The Economic Liberty Task Force will host a roundtable in Washington, DC on July 27, 2017 to highlight approaches that make it easier for workers in state-licensed occupations to offer their services across state lines or move between states.
Nearly thirty percent of American jobs require a license today, up from less than five percent in the 1950s. For some professions, licensing is necessary to protect the public against legitimate health and safety concerns. But many more occupations could be practiced safely and effectively with fewer, or no, licensing requirements.
In many situations, the expansion of occupational licensing threatens economic liberty. Unnecessary licensing restrictions erect significant barriers and impose costs that cause real harm to American workers, employers, consumers, and our economy as a whole, with no measurable benefits to consumers or society. These restrictions can:
- close the door on job opportunities for people who are ready to work;
- prevent workers from marketing their skills to employers and consumers;
- reduce entrepreneurship and business innovation, insulating current service providers from new forms of competition; and
- stifle price, quality, and service competition among professionals, which hurts all consumers.
Based on recent studies, the burdens of excessive occupational licensing – especially for entry- and mid-level jobs – may fall disproportionately on our nation’s most economically disadvantaged citizens. Even in professions in which licensing makes sense, harm often arises from the complexity and duplication of state-by-state licensing requirements and fees, combined with a lack of reciprocity among states. Unnecessary licensing requirements hit military families particularly hard; these families move often, which means military spouses often must find jobs in new states that have new and different licensing requirements.

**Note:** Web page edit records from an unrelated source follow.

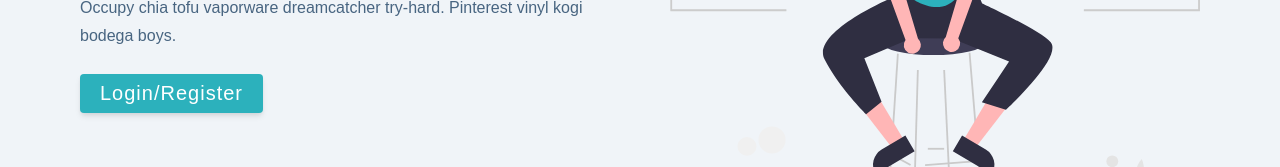
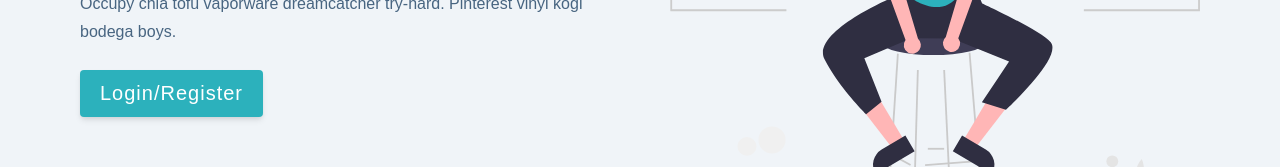
Before and after one commit to edriso/jobify, a React (Vite) app in the folder client/: page /landing in a window 1280 px wide. Shown: the part 431-598 px from the top of the page. Built offline with nearby package versions, Linux system fonts and the light colour scheme.

Commit message:
update .btn-hero

```diff
--- a/client/src/index.css
+++ b/client/src/index.css
@@ -175,7 +175,7 @@ ul {
 }
 .btn-hero {
   font-size: 1.25rem;
-  padding: 0.5rem 1.25rem;
+  padding: 0.75rem 1.25rem;
 }
 .btn-danger {
   background: var(--red-light);
```
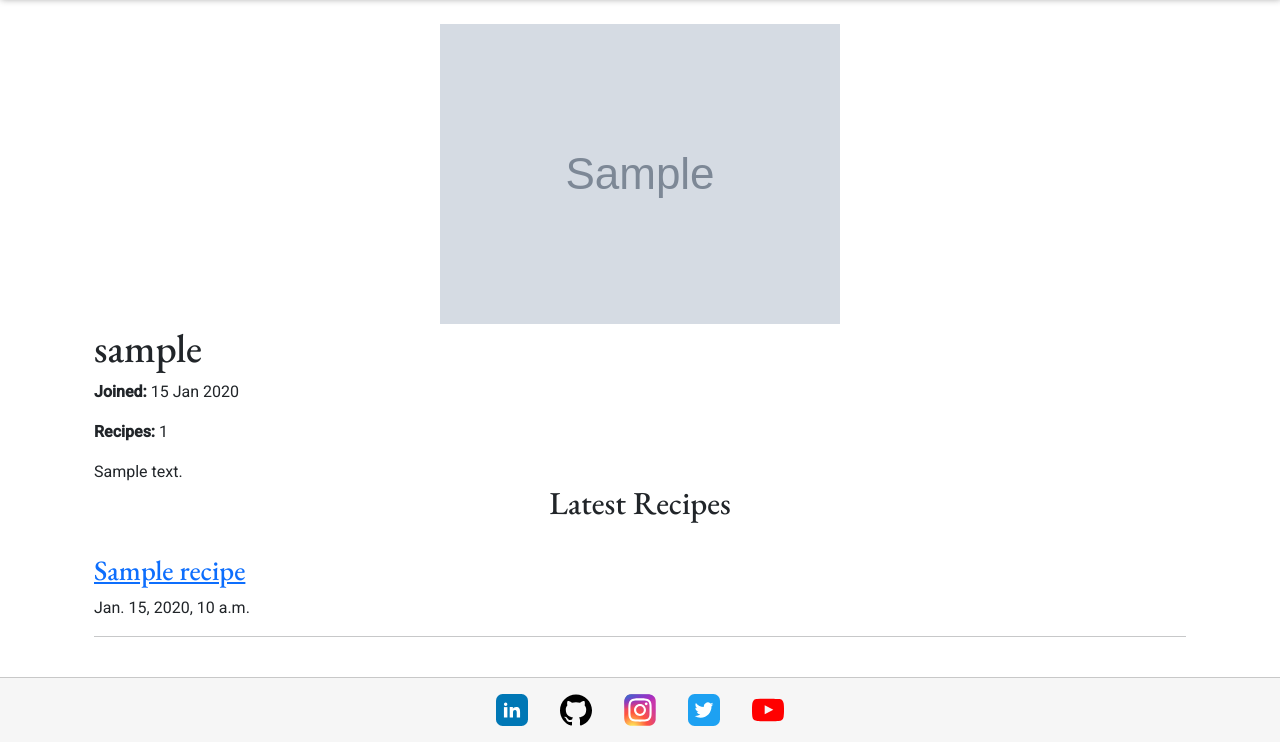
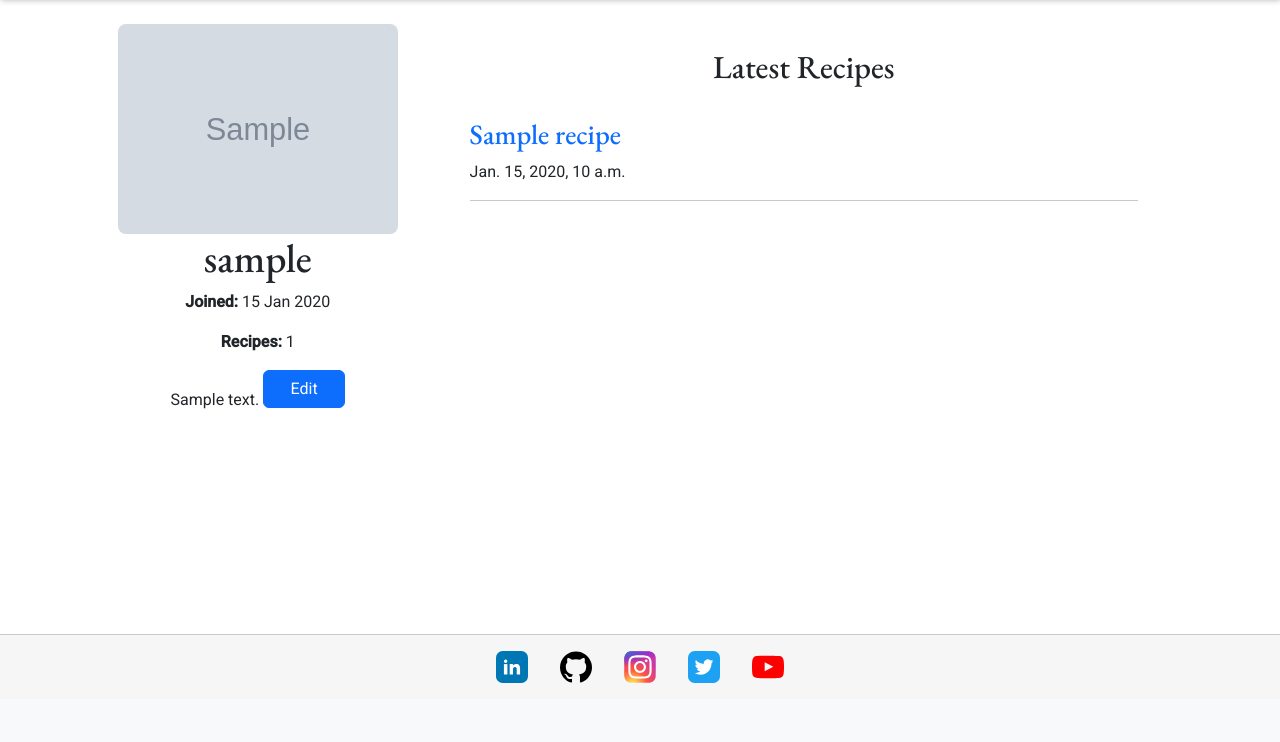
Before and after one commit to Kathrin-ddggxh/django-recipe-sharing, a Django app: page /profiles/user/1/ in a window 1280 px wide. Shown: the part 101-843 px from the top of the page. After the commit the page ends 784 px from the top, so only its background shows below. Run offline with Django 4.2, Linux system fonts and the light colour scheme; a user stored in the database is signed in; tables that the repository leaves empty hold one stand-in row (values such as "Sample post"); grey boxes marked "Sample" are stand-in pictures; some libraries are stand-ins or nearby versions.

Commit message:
complete profile edit form, profile template and modal

```diff
--- a/profiles/templates/profiles/profile.html
+++ b/profiles/templates/profiles/profile.html
@@ -20,6 +20,10 @@
             {% if profile.bio is not none %}
             {{ profile.bio | safe }}
             {% endif %}
+
+            {% if request.user == profile.user %}
+            <button id="myBtn" class="btn btn-primary w-25 mb-4">Edit</button>
+            {% endif %}
         </div>
         <div class="profile-recipes">
             <h2 class="text-center pb-4">Latest Recipes</h2>
@@ -32,5 +36,53 @@
             {% endfor %}
         </div>
     </div>
+     <!-- The Modal -->
+    <div id="myModal" class="modal mt-5">
+        <!-- Modal content -->
+        <div class="modal-content container">
+            <span class="close fs-1 pe-2">&times;</span>
+            <form method="POST" action="{% url 'edit_profile' request.user.id %}" class="mb-2 p-2"
+                enctype="multipart/form-data">
+                <h2 class="text-center fs-4">Edit Profile</h2>
+                {% csrf_token %}
+                {{ form|crispy }}
+                {{ form.media }}
+                <div class="d-flex justify-content-center">
+                    <button type="submit" class="btn btn-primary w-25">Edit</button>
+                </div>
+            </form>
+        </div>
+    </div>
 </div>
 {% endblock%}
+
+{% block extra_js %}
+{{ block.super }}
+<script>
+    // Get the modal
+    const modal = document.getElementById("myModal");
+
+    // Get the button that opens the modal
+    const btn = document.getElementById("myBtn");
+
+    // Get the <span> element that closes the modal
+    const span = document.getElementsByClassName("close")[0];
+
+    // When the user clicks on the button, open the modal
+    btn.onclick = function () {
+        modal.style.display = "block";
+    }
+
+    // When the user clicks on <span> (x), close the modal
+    span.onclick = function () {
+        modal.style.display = "none";
+    }
+
+    // When the user clicks anywhere outside of the modal, close it
+    window.onclick = function (event) {
+        if (event.target == modal) {
+            modal.style.display = "none";
+        }
+    }
+</script>
+{% endblock %}
--- a/profiles/urls.py
+++ b/profiles/urls.py
@@ -1,7 +1,8 @@
 from django.urls import path
-from .views import Profiles
+from .views import Profiles, EditProfile
 
 
 urlpatterns = [
     path("user/<slug:pk>/", Profiles.as_view(), name="profile"),
+    path("edit/<slug:pk>/", EditProfile.as_view(), name="edit_profile"),
 ]
--- a/profiles/views.py
+++ b/profiles/views.py
@@ -14,19 +14,20 @@ class Profiles(TemplateView):
         profile = Profile.objects.get(user=self.kwargs["pk"])
         context = {
             "profile": profile,
+            "form": ProfileForm(instance=profile)
         }
 
         return context
 
 
 class EditProfile(LoginRequiredMixin, UserPassesTestMixin, UpdateView):
-    """Edit user profile"""
+    """Edit a profile"""
 
     form_class = ProfileForm
     model = Profile
 
     def form_valid(self, form):
-        self.success_url = f'/profile/view/(self.kwargs|"pk")'
+        self.success_url = f'/profiles/user/{self.kwargs["pk"]}/'
         return super().form_valid(form)
 
     def test_func(self):
--- a/static/css/base.css
+++ b/static/css/base.css
@@ -152,6 +152,33 @@ a.img-container:hover {
     transform: translate(-50%, -50%);
 }
 
+/* Profile */
+
+.profile-img {
+    width: 280px;
+    margin: 0 auto;
+}
+
+.profile-img img {
+    border-radius: 8px;
+    width: 100%;
+}
+
+.profile {
+    display: flex;
+    flex-direction: column;
+    justify-content: center;
+}
+
+.info {
+    width: 100%;
+    text-align: center;
+}
+
+.profile-recipes {
+    width: 100%;
+}
+
 
 /* Footer */
 
@@ -217,4 +244,21 @@ footer {
     .instructions {
         width: 66.66%;
     }
+
+    .profile {
+        flex-direction: row;
+    }
+
+    .info {
+        width: 30%;
+    }
+
+    .profile-recipes {
+        width: 70%;
+        padding: 1.5rem 3rem;
+    }
+
+    .profile-recipes a {
+        text-decoration: none;
+    }
 }
--- a/templates/base.html
+++ b/templates/base.html
@@ -29,5 +29,9 @@
 
     {% include 'includes/footer.html' %}
 
+    {% block extra_js %}
+
+    {% endblock %}
+
 </body>
 </html>
```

An alternative policy approach would rely on competition in the marketplace to protect the public against unqualified service providers. Voluntary certification or other mechanisms offer less restrictive alternatives that might be useful to some employers and consumers as they compare their options.
The FTC’s Economic Liberty Task Force looks forward to working with our state partners and other interested stakeholders as we bring greater attention to these important issues. Occupational licensing reform is good for competition, workers, consumers, and the American economy.
- Learn more about the FTC's advocacy on licensing issues in various occupations.
- Learn more about state-based occupational licensing reform initiatives.
The competitive process not only drives our economy, it provides greater access, choice, quality, and other benefits for consumers. . . . I am particularly concerned that occupational licensing disproportionally affects those seeking to move up the lower and middle rungs of the economic ladder, as well as military families and veterans. Occupational licensing regulations can prevent individuals from using their vocational skills and entering new professions, as well as starting small businesses or creating new business models.”
FTC Acting Chairman Maureen K. Ohlhausen, “Advancing Economic Liberty,” Remarks at the George Mason Law Review’s 20th Annual Antitrust Symposium, February 23, 2017
Share your ideas with the FTC’s Economic Liberty Task Force! For example, we welcome your ideas on:
- State-based efforts to review and reform occupational licensing
- Experts to consult
- Studies to review
- Professions undergoing changes in their approach to licensing
- Interstate compacts, reciprocity, and related efforts